    code_output <- eval(parse(text = form))

   # code output is then displayed as a datatable
   # The prefix "DT::" specifies that datatable function in DT package should be considered rather than the deprecated Shiny versions
   # selection = "single" specifies that user can select only 1 row at a time
   # In options; scroolX = TRUE implies that scroll bar should be displayed and rownames = FALSE hides the rownames from displayed output
   DT::datatable(data = code_output, selection = 'single',
                      options = list(scrollX = TRUE, rownames= FALSE))


Rendering output using R Markdown

Once the index of the user selected row is extracted, and the underlying code is executed, the final step is to render the code and comments as a html output (The output is displayed in the “Code and Comments” box of the app).
We use the R Markdown package to render the “code & comments” output in a html format (Getting up to speed on R Markdown, if you are not familiar with it, should not be a challenge at all. You can read about R Markdown here and you can also refer to the cheat sheet which provides a quick overview of the various formatting tags that you may need)

For the purpose of the Tutorial app, this is what was needed – Generate a R Markdown document on the fly (depending on the user selection) and render the output in a html format, which can then be displayed on the app.

I had come across this app some time back, where the author had attempted something very similar, which I suitably modified for my tutorial app. Given below is the code for this section:

output$comment <- reactive({

        # Initialize a temp file
        t <- tempfile()
        selected_index <- as.numeric(input$use_cases_row_last_clicked)
        #Extract the comment from the selected topic dataset
        comment <- as.character(selected_topic[index,"comment"])

        #cat command concatenates the output and prints the output to the temp file created
        cat(comment, file = t)
        # Use the R Markdown package's render function to render the file as an html document
        t <- render(
          input         = t,
          output_format = 'html_document')
        ## read the results, delete the temp file and return the output
        comment_html <- readLines(t)
        unlink(sub('.html$', '*', t))
        paste(comment_html, collapse = '\n')


Hope you found the post useful. If you have any queries or questions, please feel free to comment below.

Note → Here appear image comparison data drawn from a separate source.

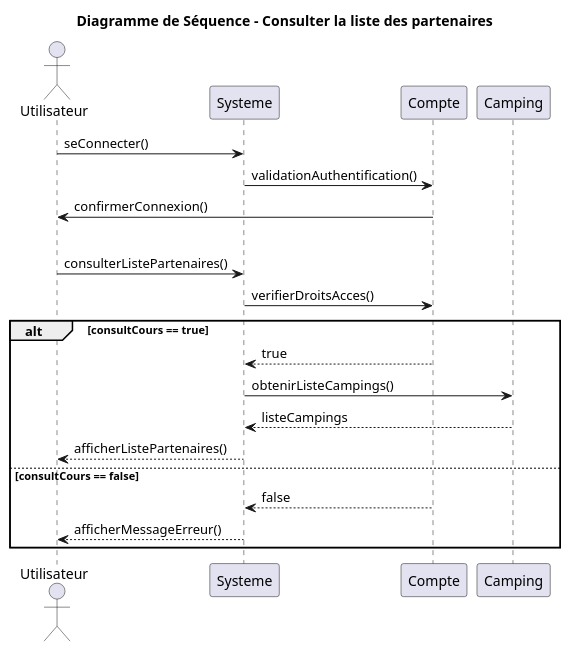
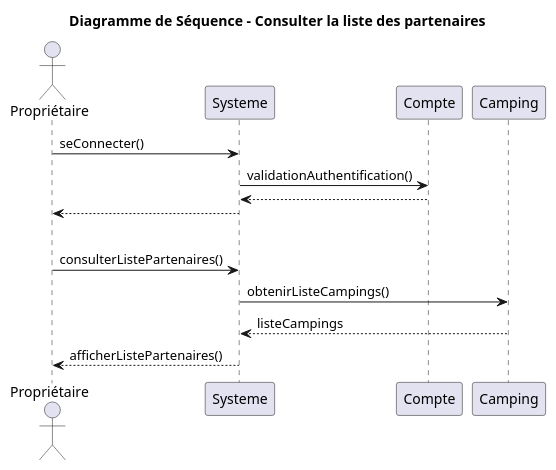
The diagram in UML/Diagramme_séquence_consulter_liste_partenaires.puml (Egario54/ProjetClubNautique), drawn with PlantUML before and after one commit. The commit also changed 31 other files, not shown here.

Commit message:
standardisation des retours dans les diagrammes

```diff
--- a/UML/Diagramme_séquence_consulter_liste_partenaires.puml
+++ b/UML/Diagramme_séquence_consulter_liste_partenaires.puml
@@ -1,28 +1,22 @@
 @startuml
 title Diagramme de Séquence - Consulter la liste des partenaires
-actor Utilisateur
+actor Propriétaire
 participant Systeme
 participant Compte
 participant Camping
 
 'Connexion à un compte'
-Utilisateur -> Systeme: seConnecter()
+Propriétaire -> Systeme: seConnecter()
 Systeme -> Compte: validationAuthentification()
-Compte -> Utilisateur: confirmerConnexion()
+return
+Systeme --> Propriétaire
 
 'Séparation'
 |||
 
 'Consulter la liste des partenaires'
-Utilisateur -> Systeme: consulterListePartenaires()
-Systeme -> Compte : verifierDroitsAcces()
-alt consultCours == true
-    Compte --> Systeme : true
+Propriétaire -> Systeme: consulterListePartenaires()
     Systeme -> Camping: obtenirListeCampings()
     Camping --> Systeme: listeCampings
-    Systeme --> Utilisateur: afficherListePartenaires()
-else consultCours == false
-    Compte --> Systeme : false
-    Systeme --> Utilisateur: afficherMessageErreur()
-end
+    Systeme --> Propriétaire: afficherListePartenaires()
 @enduml
```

(The code for the app is available on my github account. I have also bundled the app into a package and published it on CRAN (titled “RtutoR”). You can install the package, if you wish to run this app locally.
UPDATE: An updated version of the RtutoR package is available now on CRAN. This updated version includes a plotting app which provides an automated interface for generating plots using ggplot2 package. I have blogged about it here)